Robert Blake, with Oregonians for Better Health, said Oregon was an “open state.” The system is open more or less to control the black market because Oregon is a huge exporter of cannabis in the United States.
“The Oregon program is one hundred percent patient-driven. The patients own the plants, not the grower. There are no corporate entities. Companies contract with individual patients who control all the production. Every product that is sold is tested for pesticides, mold, mildew, and other impurities,” Blake said.

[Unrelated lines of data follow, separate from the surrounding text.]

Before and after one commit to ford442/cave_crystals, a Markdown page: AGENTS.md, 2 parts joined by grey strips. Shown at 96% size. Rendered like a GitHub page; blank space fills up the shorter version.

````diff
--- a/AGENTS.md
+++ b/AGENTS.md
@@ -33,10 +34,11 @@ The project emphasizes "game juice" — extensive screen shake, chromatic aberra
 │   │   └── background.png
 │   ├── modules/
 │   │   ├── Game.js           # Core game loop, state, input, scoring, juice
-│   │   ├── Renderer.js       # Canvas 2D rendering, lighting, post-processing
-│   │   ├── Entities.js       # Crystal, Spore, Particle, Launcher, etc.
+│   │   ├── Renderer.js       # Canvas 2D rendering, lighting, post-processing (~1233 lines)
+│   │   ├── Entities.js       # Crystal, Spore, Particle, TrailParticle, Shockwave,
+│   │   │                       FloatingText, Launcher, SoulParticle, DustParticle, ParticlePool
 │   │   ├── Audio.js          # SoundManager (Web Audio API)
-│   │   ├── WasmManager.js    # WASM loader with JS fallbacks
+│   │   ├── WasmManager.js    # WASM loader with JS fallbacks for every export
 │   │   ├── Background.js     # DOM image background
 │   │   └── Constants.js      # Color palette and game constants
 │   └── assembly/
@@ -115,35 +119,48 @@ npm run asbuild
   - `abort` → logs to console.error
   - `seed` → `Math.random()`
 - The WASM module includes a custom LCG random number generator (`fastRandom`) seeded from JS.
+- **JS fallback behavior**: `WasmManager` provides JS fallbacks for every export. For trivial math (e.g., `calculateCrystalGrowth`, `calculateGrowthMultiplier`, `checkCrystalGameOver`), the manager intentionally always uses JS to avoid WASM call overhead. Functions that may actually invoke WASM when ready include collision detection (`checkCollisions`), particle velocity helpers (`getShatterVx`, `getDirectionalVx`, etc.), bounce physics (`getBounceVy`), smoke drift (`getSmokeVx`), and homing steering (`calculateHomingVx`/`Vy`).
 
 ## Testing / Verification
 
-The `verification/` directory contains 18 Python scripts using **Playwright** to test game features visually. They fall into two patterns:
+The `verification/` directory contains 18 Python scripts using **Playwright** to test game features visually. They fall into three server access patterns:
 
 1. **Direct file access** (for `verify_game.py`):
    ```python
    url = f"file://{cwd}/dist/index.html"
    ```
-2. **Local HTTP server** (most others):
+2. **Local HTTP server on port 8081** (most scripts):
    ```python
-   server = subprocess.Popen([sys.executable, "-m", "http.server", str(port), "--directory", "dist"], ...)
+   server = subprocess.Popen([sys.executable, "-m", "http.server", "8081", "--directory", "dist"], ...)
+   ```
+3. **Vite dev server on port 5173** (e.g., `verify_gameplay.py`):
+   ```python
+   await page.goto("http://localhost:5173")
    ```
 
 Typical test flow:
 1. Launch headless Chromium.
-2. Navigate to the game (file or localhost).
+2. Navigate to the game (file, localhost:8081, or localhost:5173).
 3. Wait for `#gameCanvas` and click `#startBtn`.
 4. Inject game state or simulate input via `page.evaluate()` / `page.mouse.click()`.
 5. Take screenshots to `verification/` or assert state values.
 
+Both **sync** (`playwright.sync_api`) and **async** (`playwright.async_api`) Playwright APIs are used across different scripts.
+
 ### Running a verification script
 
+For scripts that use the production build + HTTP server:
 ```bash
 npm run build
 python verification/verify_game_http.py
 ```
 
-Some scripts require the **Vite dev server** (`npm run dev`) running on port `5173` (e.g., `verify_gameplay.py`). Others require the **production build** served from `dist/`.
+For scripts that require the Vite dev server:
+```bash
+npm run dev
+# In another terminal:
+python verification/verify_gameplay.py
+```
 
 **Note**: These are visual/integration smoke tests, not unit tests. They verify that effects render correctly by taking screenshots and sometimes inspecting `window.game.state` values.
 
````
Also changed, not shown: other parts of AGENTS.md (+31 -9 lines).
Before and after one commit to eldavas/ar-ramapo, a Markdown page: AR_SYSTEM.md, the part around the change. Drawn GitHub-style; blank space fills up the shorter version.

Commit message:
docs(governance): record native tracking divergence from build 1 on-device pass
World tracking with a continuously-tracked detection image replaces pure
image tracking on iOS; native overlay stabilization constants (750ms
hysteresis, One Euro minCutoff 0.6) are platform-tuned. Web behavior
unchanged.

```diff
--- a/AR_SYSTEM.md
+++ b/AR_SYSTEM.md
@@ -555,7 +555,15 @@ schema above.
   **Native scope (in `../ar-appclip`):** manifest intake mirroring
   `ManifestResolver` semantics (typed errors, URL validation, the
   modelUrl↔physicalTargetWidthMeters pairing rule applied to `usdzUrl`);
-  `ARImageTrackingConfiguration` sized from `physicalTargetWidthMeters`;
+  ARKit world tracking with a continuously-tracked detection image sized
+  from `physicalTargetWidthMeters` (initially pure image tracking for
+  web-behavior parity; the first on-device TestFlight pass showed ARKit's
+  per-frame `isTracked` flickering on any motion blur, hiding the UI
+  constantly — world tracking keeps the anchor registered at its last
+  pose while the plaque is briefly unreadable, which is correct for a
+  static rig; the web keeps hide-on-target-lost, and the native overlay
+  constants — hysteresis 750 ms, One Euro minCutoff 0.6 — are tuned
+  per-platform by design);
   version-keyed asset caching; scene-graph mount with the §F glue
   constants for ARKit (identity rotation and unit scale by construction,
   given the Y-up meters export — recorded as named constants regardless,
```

He told about a research project where six, stage four cancer patients, continued to live, after they were given powerful and massive doses of cannabis, and were then allowed to sleep twelve to fifteen hours a day for ten weeks.
“We gave them pure medical cannabis concentrate oils, made my various extractors, and they took the oils under their tongue. They took about a gram or a gram and a half at the peak, for ten week,” Blake told APN.
There are many medical conditions, that could be helped by medical cannabis, which are currently not covered by HB 1.
“I have been contacted by a lot of folks with fibromyalgia, arthritis, lupus, and general chronic pain. We’ve got to look at expanding it and look at the evidence of the benefits,” Peake said to APN.
In a press release from the Georgia Legislative Black Caucus (GLBC), State Representative Dee Dawkins-Haigler (D-Lithonia), who is recovering from breast cancer and has registered to use the cannabis oil in Georgia, commented on the absence of Black legislators on the Commission.
“African Americans comprise approximately 30 percent of the state’s population but you would not know that looking at the Commission’s participation. There are many qualified African American legislators, elected officials, physicians, law enforcement officials and other professions here in our state. It would be hard for the GLBC to support an initiative that is not inclusive,” Rep. Haigler said in a press release.